Design Award Entries

Pinnacle Mountain State Park Visitor Center

A new visitor center at Pinnacle Mountain State Park weaves through the trees as a structured, undulating canopy, lightly rooted into the sloping site and forming a gateway to not only Pinnacle Mountain, but all Arkansas State Parks.

Project Statement

Of the 52 State Parks that grace the state of Arkansas, Pinnacle Mountain State Park is unique in that it sits adjacent to the capital city of Little Rock, which has grown to border the park. With over 750,000 people living in the metro area, Pinnacle Mountain may be for many their only experience with visiting a State Park; 600,000 people visit this park each year. While the park offers geographic characteristics found in the state from steep cliffs to wetlands, the park’s most prominent feature, and one of the state’s as well, is the mountain itself. Climbing to the summit is a rite of passage for many children with their parents, and its trails are covered with people each day.

While other state parks in the Ozark and Ouachita mountains have a variety of historic lodges and structures from the Civilian Conservation Corps (CCC) period that set their architectural style, Pinnacle Mountain did not have a precedent; its urban connection, and the younger city patrons that canoe, kayak, hike, climb and bike the mountain said it should connect in a different way. State Parks desired a building that fit seamlessly with the mountain, as part of the mountain. For those that have not ventured past this park, this Visitor Center needed to be not only a gateway to Pinnacle, but to all of State Parks.

In studying the site as long time patrons, the most striking feature is a vein of rocks that runs from the peak down the mountain to a clearing that became the perfect location for access to trails, lower park amenities, and highway 300. The design solution creates three rock “outcroppings” of functional spaces spread along the grade at this vein, all under one undulating roof canopy that reacts to the terrain and weaves through the actual tree canopy. Under that roof canopy, two buildings form a gateway for the trail opening to the mountain and the lobby. Reception, gifts, and exhibits all view the mountain through a continuous glass wall enclosure where education occurs inside/out to connect visitors visually, physically, and spiritually to the mountain. The Loblolly Outpost sits free under the canopy, offering visitors an outdoor café setting to celebrate conquering the summit. The roof is lifted to match the mountain’s slope to open the view up, direct water to the downward slope, and limit the view of the roof from above and below the mountain. Glass reflects nature by day but creates a dynamic open pavilion at night for returning hikers. The glulam beams structural bracing pattern at the roof emulates the organic order seen in nature.

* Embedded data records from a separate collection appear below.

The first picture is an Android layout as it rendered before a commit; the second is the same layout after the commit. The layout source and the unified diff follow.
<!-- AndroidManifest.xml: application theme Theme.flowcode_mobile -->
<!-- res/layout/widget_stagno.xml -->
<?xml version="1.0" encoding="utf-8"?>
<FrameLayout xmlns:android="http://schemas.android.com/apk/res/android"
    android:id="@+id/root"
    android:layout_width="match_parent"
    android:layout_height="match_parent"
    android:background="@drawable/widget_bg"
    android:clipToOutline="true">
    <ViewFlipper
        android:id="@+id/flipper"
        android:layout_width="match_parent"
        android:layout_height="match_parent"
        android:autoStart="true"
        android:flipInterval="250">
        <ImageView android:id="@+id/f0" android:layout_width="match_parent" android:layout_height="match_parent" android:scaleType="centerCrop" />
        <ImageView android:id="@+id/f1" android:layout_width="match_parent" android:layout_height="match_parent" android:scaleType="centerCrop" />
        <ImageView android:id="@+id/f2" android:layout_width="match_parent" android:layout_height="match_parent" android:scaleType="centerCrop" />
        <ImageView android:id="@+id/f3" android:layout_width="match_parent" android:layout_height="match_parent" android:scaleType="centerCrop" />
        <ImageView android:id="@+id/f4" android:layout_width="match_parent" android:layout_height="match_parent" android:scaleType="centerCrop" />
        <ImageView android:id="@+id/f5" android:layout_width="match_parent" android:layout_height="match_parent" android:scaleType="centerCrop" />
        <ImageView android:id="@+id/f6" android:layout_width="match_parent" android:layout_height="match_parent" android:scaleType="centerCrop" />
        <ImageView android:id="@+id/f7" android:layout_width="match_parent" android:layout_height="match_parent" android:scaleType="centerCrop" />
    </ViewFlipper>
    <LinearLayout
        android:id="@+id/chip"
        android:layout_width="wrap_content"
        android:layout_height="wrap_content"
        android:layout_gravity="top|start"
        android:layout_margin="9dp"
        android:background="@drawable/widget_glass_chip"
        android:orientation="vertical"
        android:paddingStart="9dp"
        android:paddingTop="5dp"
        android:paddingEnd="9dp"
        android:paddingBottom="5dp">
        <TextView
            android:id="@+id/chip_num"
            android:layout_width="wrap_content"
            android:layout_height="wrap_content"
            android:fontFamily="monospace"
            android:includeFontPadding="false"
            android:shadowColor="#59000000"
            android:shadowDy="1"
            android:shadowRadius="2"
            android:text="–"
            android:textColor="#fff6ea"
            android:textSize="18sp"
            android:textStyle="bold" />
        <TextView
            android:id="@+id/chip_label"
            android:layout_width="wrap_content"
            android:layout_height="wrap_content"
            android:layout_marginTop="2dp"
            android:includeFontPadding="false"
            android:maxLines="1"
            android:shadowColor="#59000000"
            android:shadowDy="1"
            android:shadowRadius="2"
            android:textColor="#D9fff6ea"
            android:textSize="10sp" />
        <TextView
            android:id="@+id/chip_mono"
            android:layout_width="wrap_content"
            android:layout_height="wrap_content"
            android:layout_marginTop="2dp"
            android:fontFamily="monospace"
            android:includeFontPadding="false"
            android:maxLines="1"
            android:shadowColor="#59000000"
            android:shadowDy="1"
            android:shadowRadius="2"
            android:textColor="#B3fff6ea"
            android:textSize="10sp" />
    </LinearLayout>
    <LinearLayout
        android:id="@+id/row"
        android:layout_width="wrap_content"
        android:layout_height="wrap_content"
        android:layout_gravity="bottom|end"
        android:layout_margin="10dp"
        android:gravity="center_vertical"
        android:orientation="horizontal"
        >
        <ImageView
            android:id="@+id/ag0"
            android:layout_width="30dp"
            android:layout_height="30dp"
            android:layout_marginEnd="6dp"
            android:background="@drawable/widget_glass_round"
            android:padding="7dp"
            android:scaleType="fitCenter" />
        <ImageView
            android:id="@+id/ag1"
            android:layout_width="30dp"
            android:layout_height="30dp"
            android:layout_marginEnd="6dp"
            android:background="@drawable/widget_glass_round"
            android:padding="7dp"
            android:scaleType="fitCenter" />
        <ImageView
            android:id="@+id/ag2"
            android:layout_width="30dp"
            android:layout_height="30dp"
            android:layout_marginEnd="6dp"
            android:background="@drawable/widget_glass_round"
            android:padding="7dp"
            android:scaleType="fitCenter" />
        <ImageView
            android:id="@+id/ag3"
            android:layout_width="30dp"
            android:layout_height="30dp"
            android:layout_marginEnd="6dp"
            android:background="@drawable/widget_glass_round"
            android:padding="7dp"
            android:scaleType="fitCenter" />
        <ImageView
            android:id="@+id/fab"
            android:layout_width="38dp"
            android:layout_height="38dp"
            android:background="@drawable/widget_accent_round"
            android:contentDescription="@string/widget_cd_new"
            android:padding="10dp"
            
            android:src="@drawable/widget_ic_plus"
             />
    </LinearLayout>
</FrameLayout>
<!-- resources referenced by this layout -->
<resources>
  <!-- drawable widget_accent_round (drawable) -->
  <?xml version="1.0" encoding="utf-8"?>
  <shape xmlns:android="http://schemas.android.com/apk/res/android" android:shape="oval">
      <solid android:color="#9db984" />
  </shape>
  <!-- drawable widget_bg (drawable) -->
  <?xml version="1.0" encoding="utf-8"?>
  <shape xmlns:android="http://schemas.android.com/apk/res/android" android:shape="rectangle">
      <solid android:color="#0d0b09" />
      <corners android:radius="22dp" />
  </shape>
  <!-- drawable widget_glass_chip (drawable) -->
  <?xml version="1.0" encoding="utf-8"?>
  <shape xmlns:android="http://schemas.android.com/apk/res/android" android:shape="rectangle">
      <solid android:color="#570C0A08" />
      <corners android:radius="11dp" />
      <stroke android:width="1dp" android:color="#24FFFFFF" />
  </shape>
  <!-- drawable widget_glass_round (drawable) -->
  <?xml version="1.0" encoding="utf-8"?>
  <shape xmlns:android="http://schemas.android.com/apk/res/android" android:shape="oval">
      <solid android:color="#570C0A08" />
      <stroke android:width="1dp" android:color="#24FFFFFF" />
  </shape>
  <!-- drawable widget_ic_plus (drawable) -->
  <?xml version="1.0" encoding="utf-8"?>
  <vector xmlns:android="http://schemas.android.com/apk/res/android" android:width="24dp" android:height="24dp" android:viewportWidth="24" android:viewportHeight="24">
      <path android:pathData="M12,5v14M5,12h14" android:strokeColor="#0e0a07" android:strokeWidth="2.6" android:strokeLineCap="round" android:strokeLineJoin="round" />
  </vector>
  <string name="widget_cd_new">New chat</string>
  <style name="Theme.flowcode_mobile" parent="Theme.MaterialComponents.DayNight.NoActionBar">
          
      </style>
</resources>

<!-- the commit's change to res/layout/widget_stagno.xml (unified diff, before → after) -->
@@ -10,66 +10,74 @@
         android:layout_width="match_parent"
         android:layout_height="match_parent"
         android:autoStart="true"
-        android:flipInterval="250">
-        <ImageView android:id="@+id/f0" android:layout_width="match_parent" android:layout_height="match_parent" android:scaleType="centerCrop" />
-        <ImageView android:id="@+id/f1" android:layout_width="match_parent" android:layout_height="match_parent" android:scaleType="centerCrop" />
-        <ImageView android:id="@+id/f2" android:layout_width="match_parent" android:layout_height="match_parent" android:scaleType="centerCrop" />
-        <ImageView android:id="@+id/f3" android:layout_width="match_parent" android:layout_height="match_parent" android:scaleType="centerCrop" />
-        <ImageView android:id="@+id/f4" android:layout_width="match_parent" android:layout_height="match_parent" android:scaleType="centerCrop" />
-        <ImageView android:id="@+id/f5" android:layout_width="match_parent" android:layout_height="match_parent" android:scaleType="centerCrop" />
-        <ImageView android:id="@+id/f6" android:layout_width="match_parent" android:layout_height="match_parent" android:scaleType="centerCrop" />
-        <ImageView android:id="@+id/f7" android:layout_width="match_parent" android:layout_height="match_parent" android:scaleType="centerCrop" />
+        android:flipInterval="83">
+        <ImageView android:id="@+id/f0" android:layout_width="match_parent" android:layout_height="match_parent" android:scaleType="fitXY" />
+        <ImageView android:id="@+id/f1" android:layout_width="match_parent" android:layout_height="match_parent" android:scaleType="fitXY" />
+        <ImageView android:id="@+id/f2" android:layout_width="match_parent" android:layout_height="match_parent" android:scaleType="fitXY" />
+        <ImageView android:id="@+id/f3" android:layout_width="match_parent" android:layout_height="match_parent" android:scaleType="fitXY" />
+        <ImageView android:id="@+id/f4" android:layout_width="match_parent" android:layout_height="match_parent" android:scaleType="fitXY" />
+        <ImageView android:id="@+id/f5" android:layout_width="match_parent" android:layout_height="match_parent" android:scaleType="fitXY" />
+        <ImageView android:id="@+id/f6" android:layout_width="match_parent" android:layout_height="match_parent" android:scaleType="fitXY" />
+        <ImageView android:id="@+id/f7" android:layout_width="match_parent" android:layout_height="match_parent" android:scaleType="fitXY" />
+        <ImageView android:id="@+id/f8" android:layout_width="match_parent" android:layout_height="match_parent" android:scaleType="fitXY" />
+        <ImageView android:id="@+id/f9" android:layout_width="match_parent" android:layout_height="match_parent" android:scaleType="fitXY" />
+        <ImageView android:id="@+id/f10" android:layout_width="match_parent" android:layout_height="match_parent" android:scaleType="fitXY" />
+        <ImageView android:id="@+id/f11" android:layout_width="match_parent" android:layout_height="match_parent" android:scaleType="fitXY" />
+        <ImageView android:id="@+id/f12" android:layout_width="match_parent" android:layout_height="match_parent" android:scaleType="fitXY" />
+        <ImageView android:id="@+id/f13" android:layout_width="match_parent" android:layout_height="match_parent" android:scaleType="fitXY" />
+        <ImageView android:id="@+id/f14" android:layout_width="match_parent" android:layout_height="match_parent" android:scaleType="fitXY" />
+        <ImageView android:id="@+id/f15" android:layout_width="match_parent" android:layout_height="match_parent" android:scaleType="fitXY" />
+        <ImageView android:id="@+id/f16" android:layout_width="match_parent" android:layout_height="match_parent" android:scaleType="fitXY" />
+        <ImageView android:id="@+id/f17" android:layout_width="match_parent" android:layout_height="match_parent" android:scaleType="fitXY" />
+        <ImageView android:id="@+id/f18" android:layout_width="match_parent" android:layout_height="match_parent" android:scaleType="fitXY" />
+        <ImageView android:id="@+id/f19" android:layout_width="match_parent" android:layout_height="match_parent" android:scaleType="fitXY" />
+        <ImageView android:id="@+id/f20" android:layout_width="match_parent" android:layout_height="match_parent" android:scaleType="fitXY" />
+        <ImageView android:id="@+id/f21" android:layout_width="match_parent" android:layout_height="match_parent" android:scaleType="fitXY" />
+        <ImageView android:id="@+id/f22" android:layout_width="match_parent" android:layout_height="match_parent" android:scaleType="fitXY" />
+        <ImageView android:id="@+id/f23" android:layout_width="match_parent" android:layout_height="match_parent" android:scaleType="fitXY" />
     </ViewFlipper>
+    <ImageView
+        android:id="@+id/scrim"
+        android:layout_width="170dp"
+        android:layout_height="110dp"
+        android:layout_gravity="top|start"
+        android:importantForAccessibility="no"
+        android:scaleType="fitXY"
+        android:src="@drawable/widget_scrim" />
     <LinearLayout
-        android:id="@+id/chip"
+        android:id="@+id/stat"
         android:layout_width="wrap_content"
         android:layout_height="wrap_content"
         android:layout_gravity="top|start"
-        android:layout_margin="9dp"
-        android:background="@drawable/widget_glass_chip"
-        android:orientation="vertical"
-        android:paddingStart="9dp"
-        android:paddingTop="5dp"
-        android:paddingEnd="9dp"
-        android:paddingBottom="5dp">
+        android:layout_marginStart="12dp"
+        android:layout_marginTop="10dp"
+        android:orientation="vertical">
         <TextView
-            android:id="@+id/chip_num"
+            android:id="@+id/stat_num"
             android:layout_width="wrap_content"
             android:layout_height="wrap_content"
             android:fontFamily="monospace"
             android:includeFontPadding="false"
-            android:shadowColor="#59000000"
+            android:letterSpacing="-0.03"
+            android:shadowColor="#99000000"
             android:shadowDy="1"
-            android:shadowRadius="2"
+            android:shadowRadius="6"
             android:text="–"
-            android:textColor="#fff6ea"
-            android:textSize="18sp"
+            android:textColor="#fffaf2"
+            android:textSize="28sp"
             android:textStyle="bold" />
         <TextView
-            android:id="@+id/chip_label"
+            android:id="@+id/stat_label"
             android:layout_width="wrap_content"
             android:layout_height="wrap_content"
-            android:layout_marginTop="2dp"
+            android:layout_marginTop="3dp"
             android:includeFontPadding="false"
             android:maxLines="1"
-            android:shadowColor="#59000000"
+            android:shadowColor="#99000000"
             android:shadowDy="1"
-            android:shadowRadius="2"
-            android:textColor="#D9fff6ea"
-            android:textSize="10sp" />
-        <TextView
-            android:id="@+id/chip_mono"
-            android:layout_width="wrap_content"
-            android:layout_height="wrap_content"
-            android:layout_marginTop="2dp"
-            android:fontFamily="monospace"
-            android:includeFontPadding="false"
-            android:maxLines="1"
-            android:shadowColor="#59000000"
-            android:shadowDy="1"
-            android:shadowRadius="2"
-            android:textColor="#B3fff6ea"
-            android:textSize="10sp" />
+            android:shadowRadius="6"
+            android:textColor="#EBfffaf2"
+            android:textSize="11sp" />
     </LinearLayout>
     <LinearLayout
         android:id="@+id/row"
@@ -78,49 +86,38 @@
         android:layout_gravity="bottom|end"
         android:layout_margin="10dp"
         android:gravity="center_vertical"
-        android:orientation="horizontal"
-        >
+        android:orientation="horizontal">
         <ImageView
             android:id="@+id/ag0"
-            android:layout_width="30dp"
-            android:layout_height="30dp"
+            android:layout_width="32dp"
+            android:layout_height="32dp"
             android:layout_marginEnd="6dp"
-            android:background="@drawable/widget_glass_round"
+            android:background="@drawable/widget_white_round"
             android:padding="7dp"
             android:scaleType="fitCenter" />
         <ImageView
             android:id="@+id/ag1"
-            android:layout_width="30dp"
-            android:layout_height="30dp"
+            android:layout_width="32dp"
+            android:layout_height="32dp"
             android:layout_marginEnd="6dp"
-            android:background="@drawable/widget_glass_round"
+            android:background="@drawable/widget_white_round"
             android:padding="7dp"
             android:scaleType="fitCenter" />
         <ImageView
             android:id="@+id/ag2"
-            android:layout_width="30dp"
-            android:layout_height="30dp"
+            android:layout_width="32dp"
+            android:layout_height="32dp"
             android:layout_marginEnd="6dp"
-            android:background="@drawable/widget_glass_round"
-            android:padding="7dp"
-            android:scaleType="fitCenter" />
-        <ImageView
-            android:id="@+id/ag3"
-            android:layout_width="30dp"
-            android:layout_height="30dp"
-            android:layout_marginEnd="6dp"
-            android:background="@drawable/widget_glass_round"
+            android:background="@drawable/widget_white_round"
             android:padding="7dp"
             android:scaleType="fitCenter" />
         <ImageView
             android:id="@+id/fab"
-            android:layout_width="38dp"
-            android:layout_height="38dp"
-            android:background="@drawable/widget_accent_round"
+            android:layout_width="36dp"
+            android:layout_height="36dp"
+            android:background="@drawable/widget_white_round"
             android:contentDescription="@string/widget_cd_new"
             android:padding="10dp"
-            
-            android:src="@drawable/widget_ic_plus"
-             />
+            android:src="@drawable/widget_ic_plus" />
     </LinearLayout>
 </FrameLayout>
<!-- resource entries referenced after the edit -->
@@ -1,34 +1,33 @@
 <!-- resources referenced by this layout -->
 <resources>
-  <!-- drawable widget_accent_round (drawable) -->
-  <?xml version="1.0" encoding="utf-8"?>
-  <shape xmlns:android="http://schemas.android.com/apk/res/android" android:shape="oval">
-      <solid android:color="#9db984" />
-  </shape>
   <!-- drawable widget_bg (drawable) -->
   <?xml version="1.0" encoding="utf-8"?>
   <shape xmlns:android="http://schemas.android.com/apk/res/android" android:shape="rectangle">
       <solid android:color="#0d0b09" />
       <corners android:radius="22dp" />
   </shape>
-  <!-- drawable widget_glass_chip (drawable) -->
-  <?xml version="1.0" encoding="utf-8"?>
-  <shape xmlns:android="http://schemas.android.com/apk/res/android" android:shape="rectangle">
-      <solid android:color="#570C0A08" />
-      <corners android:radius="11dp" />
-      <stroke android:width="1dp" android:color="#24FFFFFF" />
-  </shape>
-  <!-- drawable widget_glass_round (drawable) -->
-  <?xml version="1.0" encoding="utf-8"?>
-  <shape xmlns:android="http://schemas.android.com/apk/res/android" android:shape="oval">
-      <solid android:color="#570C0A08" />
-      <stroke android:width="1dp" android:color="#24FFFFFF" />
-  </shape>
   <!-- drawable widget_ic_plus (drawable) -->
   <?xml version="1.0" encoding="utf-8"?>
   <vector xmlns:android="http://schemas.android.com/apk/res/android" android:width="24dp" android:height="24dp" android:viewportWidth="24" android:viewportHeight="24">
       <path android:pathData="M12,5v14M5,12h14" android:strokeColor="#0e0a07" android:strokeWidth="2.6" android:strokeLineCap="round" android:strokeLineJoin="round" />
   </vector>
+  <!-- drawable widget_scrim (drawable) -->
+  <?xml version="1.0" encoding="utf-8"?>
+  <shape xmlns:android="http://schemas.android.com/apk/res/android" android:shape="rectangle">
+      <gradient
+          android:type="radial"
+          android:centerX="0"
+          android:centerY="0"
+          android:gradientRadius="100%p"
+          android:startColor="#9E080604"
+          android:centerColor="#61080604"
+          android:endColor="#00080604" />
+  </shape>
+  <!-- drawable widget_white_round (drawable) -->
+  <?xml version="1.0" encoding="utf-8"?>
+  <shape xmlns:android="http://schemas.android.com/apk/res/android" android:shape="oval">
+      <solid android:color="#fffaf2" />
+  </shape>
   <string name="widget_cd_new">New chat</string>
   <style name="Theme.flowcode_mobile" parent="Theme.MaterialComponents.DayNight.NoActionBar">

The Pinnacle Mountain Visitor Center blends perfectly into the mountain as both gateway and destination with a progressive language that bridges the urban and natural environments.